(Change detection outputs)

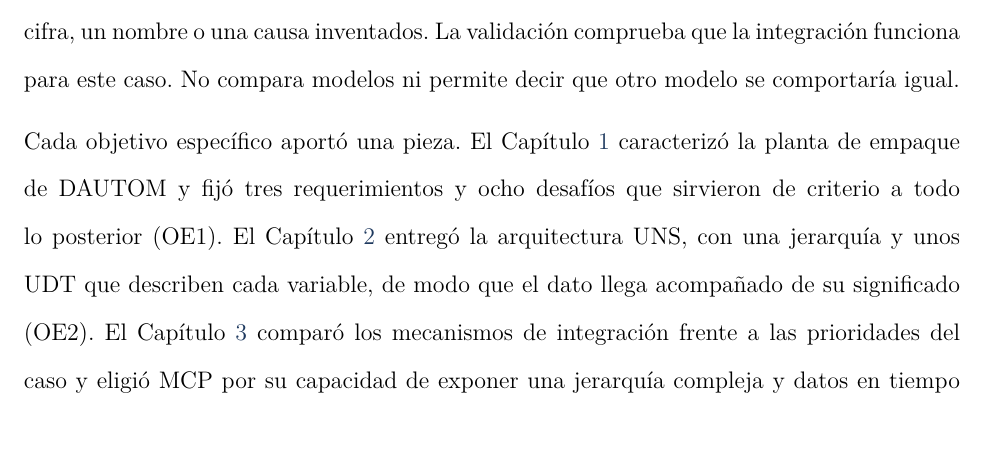
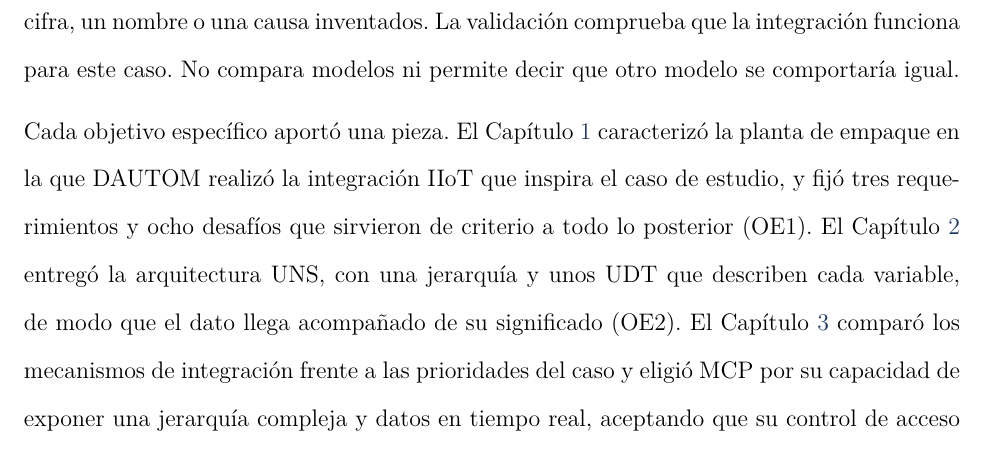
Before and after one commit to norbeycami2001-droid/Libro_Maestria, a LaTeX paper (main.tex, which reads Capítulos/06_Cap6_Conclusiones.tex): part of page 98 of 176, cut so that both start at the same text. Compiled offline with pdfLaTeX.

Commit message:
Cap6: la planta no es de DAUTOM; DAUTOM realizó la integración IIoT
Co-Authored-By: Claude Sonnet 5.5 <noreply@anthropic.com>
Claude-Session: https://claude.ai/code/session_014xiw4vFWm8vmnbwiQJ7wW6

```diff
--- a/Capítulos/06_Cap6_Conclusiones.tex
+++ b/Capítulos/06_Cap6_Conclusiones.tex
@@ -5,7 +5,7 @@
 
 El trabajo se propuso integrar una herramienta basada en un modelo de lenguaje de gran tamaño a una arquitectura Unified Namespace para la analítica de datos de un caso de Industria 4.0, y esa integración se logró. En el entorno de prueba, un usuario pregunta en español y con el vocabulario de la planta por el estado actual de una línea, por su historial o por ambos, y recibe una respuesta respaldada por los datos del UNS y de la base \texttt{mes\_core}. En las 75 ejecuciones de la validación, 71 fueron correctas (94,7~\%) y ninguna contuvo una cifra, un nombre o una causa inventados. La validación comprueba que la integración funciona para este caso. No compara modelos ni permite decir que otro modelo se comportaría igual.
 
-Cada objetivo específico aportó una pieza. El Capítulo~\ref{cap:caso_estudio} caracterizó la planta de empaque de DAUTOM y fijó tres requerimientos y ocho desafíos que sirvieron de criterio a todo lo posterior (OE1). El Capítulo~\ref{tecnicasdiseñouns} entregó la arquitectura UNS, con una jerarquía y unos UDT que describen cada variable, de modo que el dato llega acompañado de su significado (OE2). El Capítulo~\ref{seleccionllm} comparó los mecanismos de integración frente a las prioridades del caso y eligió MCP por su capacidad de exponer una jerarquía compleja y datos en tiempo real, aceptando que su control de acceso era menos maduro que el de REST y dejando ese riesgo para la implementación (OE3). El Capítulo~\ref{implementacionintegracion} lo resolvió con decisiones de diseño: dos servidores MCP con transporte STDIO, Tools de solo lectura que ejecutan consultas parametrizadas sobre una lista cerrada de tablas, sin SQL libre, y Resources que entregan al modelo la jerarquía y el glosario de la planta (OE4). El Capítulo~\ref{validacionsistema} contrastó el sistema con 25 preguntas cuyas respuestas de referencia se calcularon por una vía independiente de las Tools, y con los desafíos del caso (OE5). Siete de los ocho quedaron cumplidos, dos de ellos con salvedades acotadas y uno por diseño. El octavo, la adaptación del reporte al perfil del usuario (\desafio{D2.3}), no se implementó.
+Cada objetivo específico aportó una pieza. El Capítulo~\ref{cap:caso_estudio} caracterizó la planta de empaque en la que DAUTOM realizó la integración IIoT que inspira el caso de estudio, y fijó tres requerimientos y ocho desafíos que sirvieron de criterio a todo lo posterior (OE1). El Capítulo~\ref{tecnicasdiseñouns} entregó la arquitectura UNS, con una jerarquía y unos UDT que describen cada variable, de modo que el dato llega acompañado de su significado (OE2). El Capítulo~\ref{seleccionllm} comparó los mecanismos de integración frente a las prioridades del caso y eligió MCP por su capacidad de exponer una jerarquía compleja y datos en tiempo real, aceptando que su control de acceso era menos maduro que el de REST y dejando ese riesgo para la implementación (OE3). El Capítulo~\ref{implementacionintegracion} lo resolvió con decisiones de diseño: dos servidores MCP con transporte STDIO, Tools de solo lectura que ejecutan consultas parametrizadas sobre una lista cerrada de tablas, sin SQL libre, y Resources que entregan al modelo la jerarquía y el glosario de la planta (OE4). El Capítulo~\ref{validacionsistema} contrastó el sistema con 25 preguntas cuyas respuestas de referencia se calcularon por una vía independiente de las Tools, y con los desafíos del caso (OE5). Siete de los ocho quedaron cumplidos, dos de ellos con salvedades acotadas y uno por diseño. El octavo, la adaptación del reporte al perfil del usuario (\desafio{D2.3}), no se implementó.
 
 \subsection{Aporte del trabajo}
 
```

What is required:
Write out every line of the entries above exactly, and omit their pictures.

Response:
Before and after one commit to norbeycami2001-droid/Libro_Maestria, a LaTeX paper (main.tex, which reads Capítulos/06_Cap6_Conclusiones.tex): part of page 98 of 176, cut so that both start at the same text. Compiled offline with pdfLaTeX.

Commit message:
Cap6: la planta no es de DAUTOM; DAUTOM realizó la integración IIoT
Co-Authored-By: Claude Sonnet 5.5 <noreply@anthropic.com>
Claude-Session: https://claude.ai/code/session_014xiw4vFWm8vmnbwiQJ7wW6

```diff
--- a/Capítulos/06_Cap6_Conclusiones.tex
+++ b/Capítulos/06_Cap6_Conclusiones.tex
@@ -5,7 +5,7 @@
 
 El trabajo se propuso integrar una herramienta basada en un modelo de lenguaje de gran tamaño a una arquitectura Unified Namespace para la analítica de datos de un caso de Industria 4.0, y esa integración se logró. En el entorno de prueba, un usuario pregunta en español y con el vocabulario de la planta por el estado actual de una línea, por su historial o por ambos, y recibe una respuesta respaldada por los datos del UNS y de la base \texttt{mes\_core}. En las 75 ejecuciones de la validación, 71 fueron correctas (94,7~\%) y ninguna contuvo una cifra, un nombre o una causa inventados. La validación comprueba que la integración funciona para este caso. No compara modelos ni permite decir que otro modelo se comportaría igual.
 
-Cada objetivo específico aportó una pieza. El Capítulo~\ref{cap:caso_estudio} caracterizó la planta de empaque de DAUTOM y fijó tres requerimientos y ocho desafíos que sirvieron de criterio a todo lo posterior (OE1). El Capítulo~\ref{tecnicasdiseñouns} entregó la arquitectura UNS, con una jerarquía y unos UDT que describen cada variable, de modo que el dato llega acompañado de su significado (OE2). El Capítulo~\ref{seleccionllm} comparó los mecanismos de integración frente a las prioridades del caso y eligió MCP por su capacidad de exponer una jerarquía compleja y datos en tiempo real, aceptando que su control de acceso era menos maduro que el de REST y dejando ese riesgo para la implementación (OE3). El Capítulo~\ref{implementacionintegracion} lo resolvió con decisiones de diseño: dos servidores MCP con transporte STDIO, Tools de solo lectura que ejecutan consultas parametrizadas sobre una lista cerrada de tablas, sin SQL libre, y Resources que entregan al modelo la jerarquía y el glosario de la planta (OE4). El Capítulo~\ref{validacionsistema} contrastó el sistema con 25 preguntas cuyas respuestas de referencia se calcularon por una vía independiente de las Tools, y con los desafíos del caso (OE5). Siete de los ocho quedaron cumplidos, dos de ellos con salvedades acotadas y uno por diseño. El octavo, la adaptación del reporte al perfil del usuario (\desafio{D2.3}), no se implementó.
+Cada objetivo específico aportó una pieza. El Capítulo~\ref{cap:caso_estudio} caracterizó la planta de empaque en la que DAUTOM realizó la integración IIoT que inspira el caso de estudio, y fijó tres requerimientos y ocho desafíos que sirvieron de criterio a todo lo posterior (OE1). El Capítulo~\ref{tecnicasdiseñouns} entregó la arquitectura UNS, con una jerarquía y unos UDT que describen cada variable, de modo que el dato llega acompañado de su significado (OE2). El Capítulo~\ref{seleccionllm} comparó los mecanismos de integración frente a las prioridades del caso y eligió MCP por su capacidad de exponer una jerarquía compleja y datos en tiempo real, aceptando que su control de acceso era menos maduro que el de REST y dejando ese riesgo para la implementación (OE3). El Capítulo~\ref{implementacionintegracion} lo resolvió con decisiones de diseño: dos servidores MCP con transporte STDIO, Tools de solo lectura que ejecutan consultas parametrizadas sobre una lista cerrada de tablas, sin SQL libre, y Resources que entregan al modelo la jerarquía y el glosario de la planta (OE4). El Capítulo~\ref{validacionsistema} contrastó el sistema con 25 preguntas cuyas respuestas de referencia se calcularon por una vía independiente de las Tools, y con los desafíos del caso (OE5). Siete de los ocho quedaron cumplidos, dos de ellos con salvedades acotadas y uno por diseño. El octavo, la adaptación del reporte al perfil del usuario (\desafio{D2.3}), no se implementó.
 
 \subsection{Aporte del trabajo}
 
```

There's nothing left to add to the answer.